------ The input ------

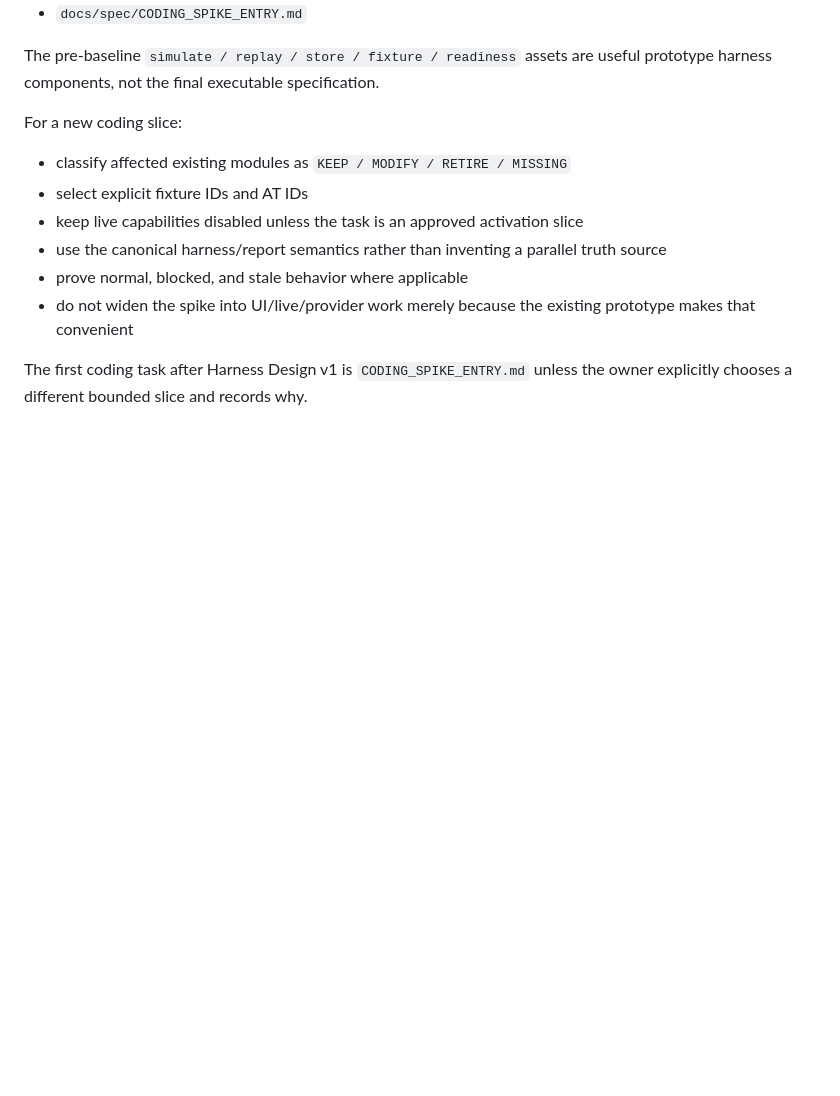
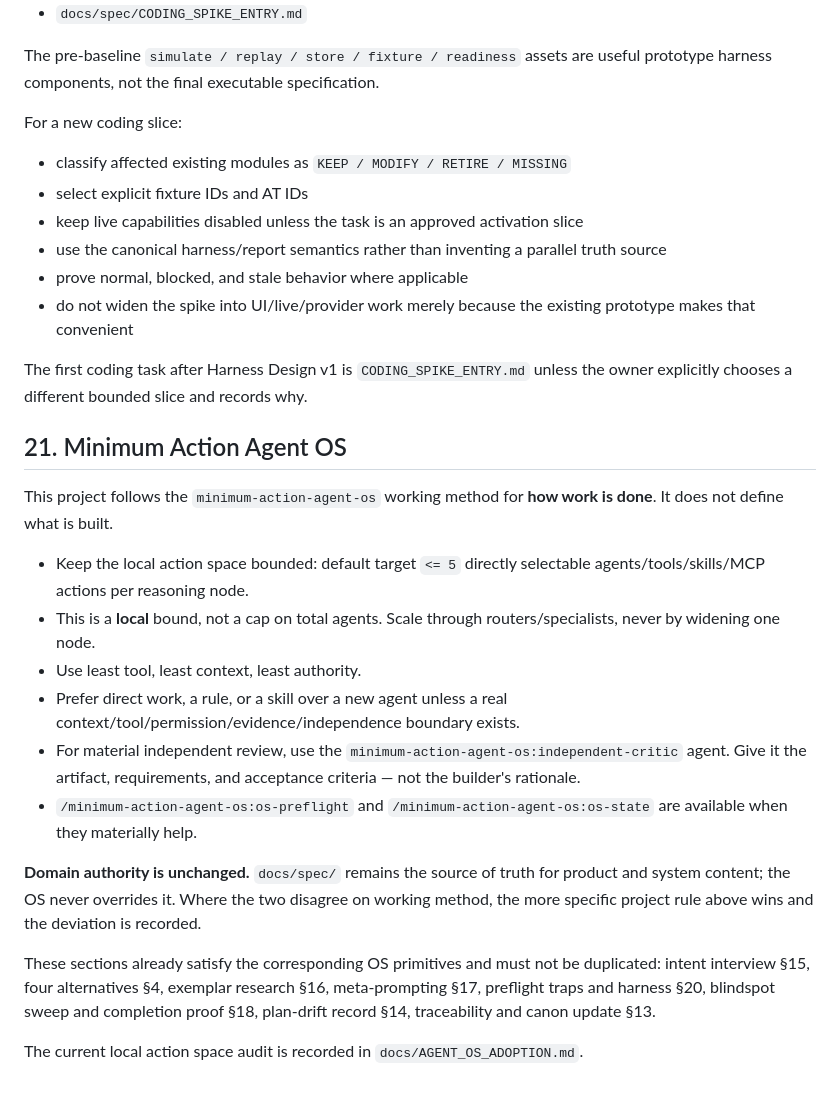
Before and after one commit to storm-credit/threadscout-ai, a Markdown page: CLAUDE.md, the part around the change. Rendered like a GitHub page; blank space fills up the shorter version.

```diff
--- a/CLAUDE.md
+++ b/CLAUDE.md
@@ -219,3 +219,20 @@ For a new coding slice:
 - do not widen the spike into UI/live/provider work merely because the existing prototype makes that convenient
 
 The first coding task after Harness Design v1 is `CODING_SPIKE_ENTRY.md` unless the owner explicitly chooses a different bounded slice and records why.
+
+## 21. Minimum Action Agent OS
+
+This project follows the `minimum-action-agent-os` working method for **how work is done**. It does not define what is built.
+
+- Keep the local action space bounded: default target `<= 5` directly selectable agents/tools/skills/MCP actions per reasoning node.
+- This is a **local** bound, not a cap on total agents. Scale through routers/specialists, never by widening one node.
+- Use least tool, least context, least authority.
+- Prefer direct work, a rule, or a skill over a new agent unless a real context/tool/permission/evidence/independence boundary exists.
+- For material independent review, use the `minimum-action-agent-os:independent-critic` agent. Give it the artifact, requirements, and acceptance criteria — not the builder's rationale.
+- `/minimum-action-agent-os:os-preflight` and `/minimum-action-agent-os:os-state` are available when they materially help.
+
+**Domain authority is unchanged.** `docs/spec/` remains the source of truth for product and system content; the OS never overrides it. Where the two disagree on working method, the more specific project rule above wins and the deviation is recorded.
+
+These sections already satisfy the corresponding OS primitives and must not be duplicated: intent interview §15, four alternatives §4, exemplar research §16, meta-prompting §17, preflight traps and harness §20, blindspot sweep and completion proof §18, plan-drift record §14, traceability and canon update §13.
+
+The current local action space audit is recorded in `docs/AGENT_OS_ADOPTION.md`.
```
Also changed, not shown: docs/AGENT_OS_ADOPTION.md (added, +101 -0 lines), docs/DECISION_LOG.md (+39 -0 lines).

------

*What you need to do*
For every line in the data above that holds "slice", return the line itself.

*Solution to the exercise*
@@ -219,3 +219,20 @@ For a new coding slice:
 The first coding task after Harness Design v1 is `CODING_SPIKE_ENTRY.md` unless the owner explicitly chooses a different bounded slice and records why.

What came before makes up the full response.